Today, the Financial Services Committee of the House of Representatives will vote on legislation that would decidedly weaken the CFPB—or, as Elizabeth Warren put it, “stick a knife in its ribs.” Rep. Spencer Bachus (R-AL) introduced a bill (H.R. 1121) which would replace the director of the CFPB with a five-person commission. The CFPB needs strong leadership that can take action on behalf of consumers, not a commission subject to partisan infighting and delay.
The CFPB is currently the only banking regulator whose decisions could be vetoed by a council of other regulators, some of whom turned a blind eye to abusive and deceptive financial practices and contributed to the devastation of the financial crisis. H.R. 1315, sponsored by Rep. Sean Duffy (R-WI), would make it even easier for other regulators to overturn CFPB regulations, weakening its ability to enact effective consumer protections.
Rep. Shelly Moore Capito (R-WV) is sponsoring a measure (H.R. 1667) that would postpone the enactment of the CFPB until a director is confirmed, potentially allowing opponents to use the confirmation process to stop the agency from doing its job. This is no empty threat—last week, a group of Republican senators wrote to President Obama saying that they would stonewall the director confirmation process unless the CFPB was seriously weakened.
As Americans for Financial Reform writes,
This legislation sharply decreases accountability and muddles decision-making at the CFPB. It would also vastly expand the power of disgraced banking regulators to stop strong consumer protection measures. If enacted, these bills would virtually guarantee that the CFPB would be a weak and timid agency without the will or ability to curb the kind of financial abuses that caused the nation’s worst financial crisis since the Great Depression.

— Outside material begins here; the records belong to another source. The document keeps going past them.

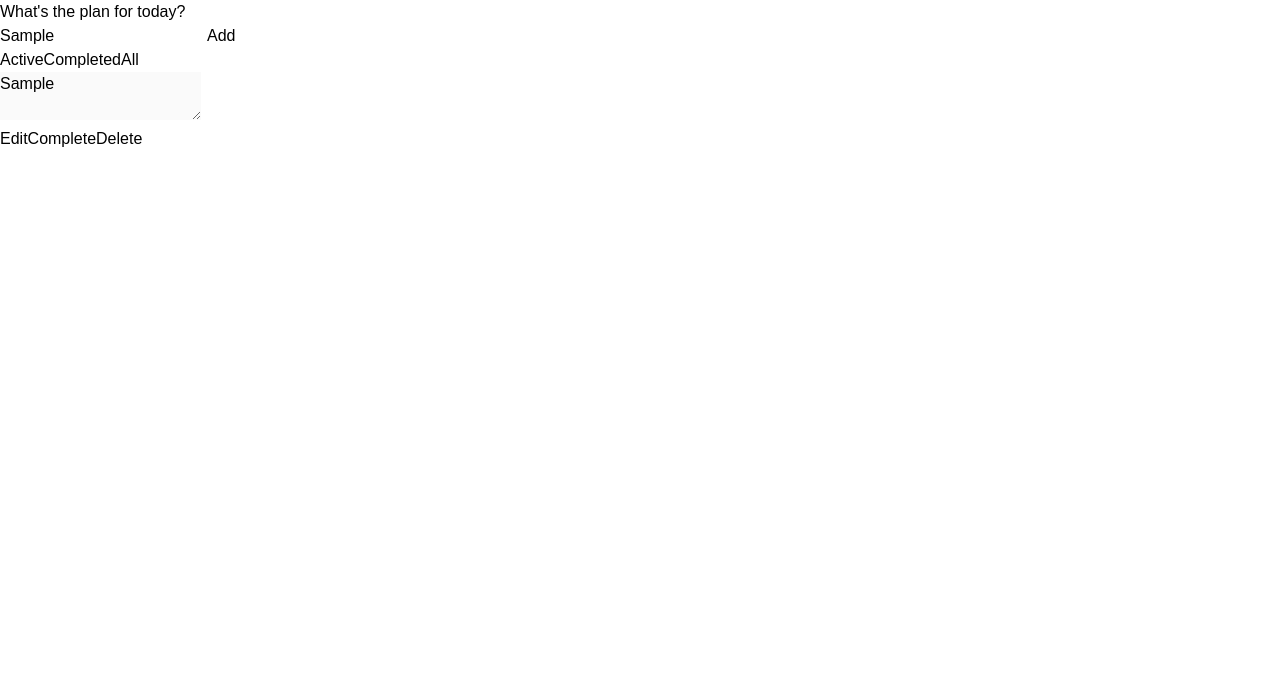
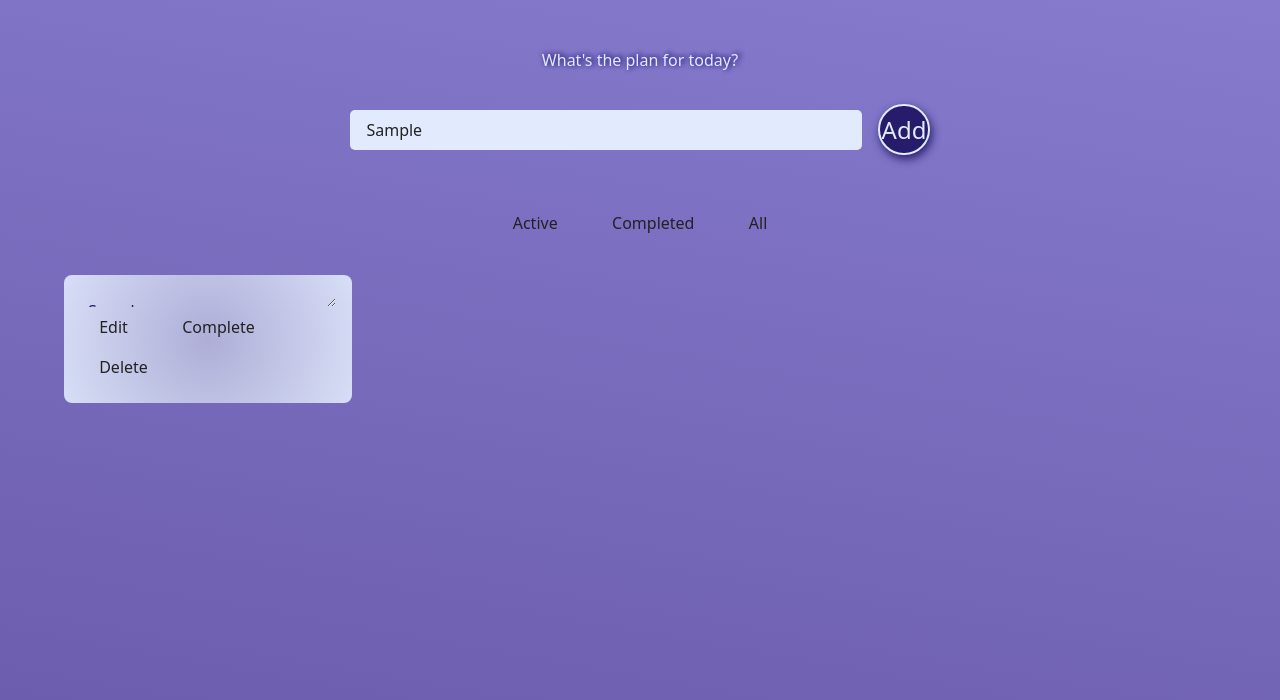
Before and after one commit to muhammadaafiff/todo-list-app, a React (Vite) app: page / in a window 1280 px wide. Both pictures are taken after typing "Sample" into the empty fields and a click on the button "Add". Shown: the top 700 px of the page. Built offline with nearby package versions, Linux system fonts and the light colour scheme.

Commit message:
styling main

```diff
--- a/src/css/main.css
+++ b/src/css/main.css
@@ -6,5 +6,191 @@ html {
     box-sizing: border-box;
     margin: 0;
     padding: 0;
-    font-family: "RocknRoll One", sans-serif;
+    font-family:system-ui, -apple-system, BlinkMacSystemFont, 'Segoe UI', Roboto, Oxygen, Ubuntu, Cantarell, 'Open Sans', 'Helvetica Neue', sans-serif
   }
+
+  body {
+    background: linear-gradient(
+      190deg,
+      rgb(134, 123, 205) 0%,
+      rgb(106, 90, 171) 100%
+    );
+    background-repeat: no-repeat;
+    background-size: cover;
+    background-attachment: fixed;
+    color: #222;
+    overflow: hidden;
+  }
+
+  .App {
+    margin-top: 3rem;
+    display: flex;
+    flex-direction: column;
+  }
+
+  .App h1 {
+    display: inline;
+    text-align: center;
+    margin-bottom: 2rem;
+    color: #e1ebfd;
+    text-shadow: 0 0 5px #433aa8, 3px -1px 5px #271c6c;
+  }
+
+  .addTodos {
+    display: flex;
+    justify-content: center;
+  }
+
+  .todo-input {
+    min-width: 15rem;
+    width: 40vw;
+
+    max-height: 2.5rem;
+    background-color: #e1ebfd;
+    border: none;
+    border-radius: 5px;
+    padding: 0.5rem 1rem;
+
+    align-self: center;
+  }
+  .todo-input:focus {
+    outline: none;
+    border: 2px solid rgb(67, 58, 168);
+  }
+
+  .add-btn {
+    margin-left: 1rem;
+    background-color: #271c6c;
+    color: #e1ebfd;
+    border-radius: 50%;
+    border: 2px solid #e1ebfd;
+    font-size: 1.5rem;
+    width: 3.2rem;
+    height: 3.2rem;
+    cursor: pointer;
+    box-shadow: 2px 4px 10px #271c6c;
+
+    display: flex;
+    justify-content: center;
+    align-items: center;
+  }
+
+  .add-btn:focus {
+    outline: none;
+  }
+
+  .displaytodos {
+    margin-top: 3rem;
+    display: flex;
+    flex-direction: column;
+    align-items: center;
+  }
+
+  .displaytodos .buttons {
+    margin-bottom: 2rem;
+  }
+
+  .displaytodos .buttons button {
+    padding: 0.5rem 1.2rem;
+    border-radius: 20px;
+    cursor: pointer;
+    border: none;
+  }
+
+  .displaytodos .buttons button:focus {
+    outline: none;
+  }
+
+  .displaytodos .buttons button:not(:last-child) {
+    margin-right: 1rem;
+  }
+
+  .displaytodos ul {
+    list-style: none;
+    display: flex;
+    align-self: flex-start;
+    flex-wrap: wrap;
+    margin-left: 5%;
+  }
+
+  .card {
+    display: flex;
+    flex-direction: column;
+    background: rgb(180, 182, 218);
+    background: radial-gradient(
+      circle,
+      hsla(237, 34%, 78%, 0.9) 0%,
+      hsla(219, 88%, 94%, 0.9) 100%
+    );
+
+    margin: 0 1rem 1rem 0;
+    height: 8rem;
+    width: 18rem;
+    border-radius: 0.5rem;
+    padding: 1rem;
+
+    position: relative;
+  }
+
+  .card textarea {
+    padding: 0.5rem;
+    border-radius: 8px;
+    border: none;
+    background-color: #e1ebfd;
+
+    color: #271c6c;
+    height: 70%;
+  }
+  .card textarea:disabled {
+    background-color: transparent;
+  }
+
+  .card .btns {
+    position: absolute;
+    bottom: 1rem;
+    right: 1rem;
+  }
+
+  .card .btns button {
+    border-radius: 20%;
+    border: none;
+    margin: 0 0.6rem;
+    font-size: 1.4rem;
+    cursor: pointer;
+    color: #271c6c;
+    background-color: transparent;
+  }
+
+  .card .btns button:focus {
+    outline: none;
+  }
+
+  .completed {
+    position: absolute;
+    right: 0.3rem;
+    top: 0.3rem;
+    background-color: #867bcd;
+    border: 2px solid #272727;
+    color: #e1ebfd;
+
+    font-size: 0.8rem;
+    padding: 0.3rem 1rem;
+    border-radius: 20px;
+  }
+
+  @media Screen and (max-width: 640px) {
+    .displaytodos {
+      overflow: hidden;
+      margin-top: 2rem;
+    }
+    .displaytodos ul {
+      display: flex;
+      flex-direction: column;
+      align-items: center;
+      margin-left: 0;
+      align-self: center;
+    }
+    .card {
+      margin-right: 0;
+    }
+  }
```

We call on legislators to stand up for consumers and oppose this legislation that would open the door to undue political influence over its crucial mission. We need a strong cop on the beat that can act decisively to protect consumers.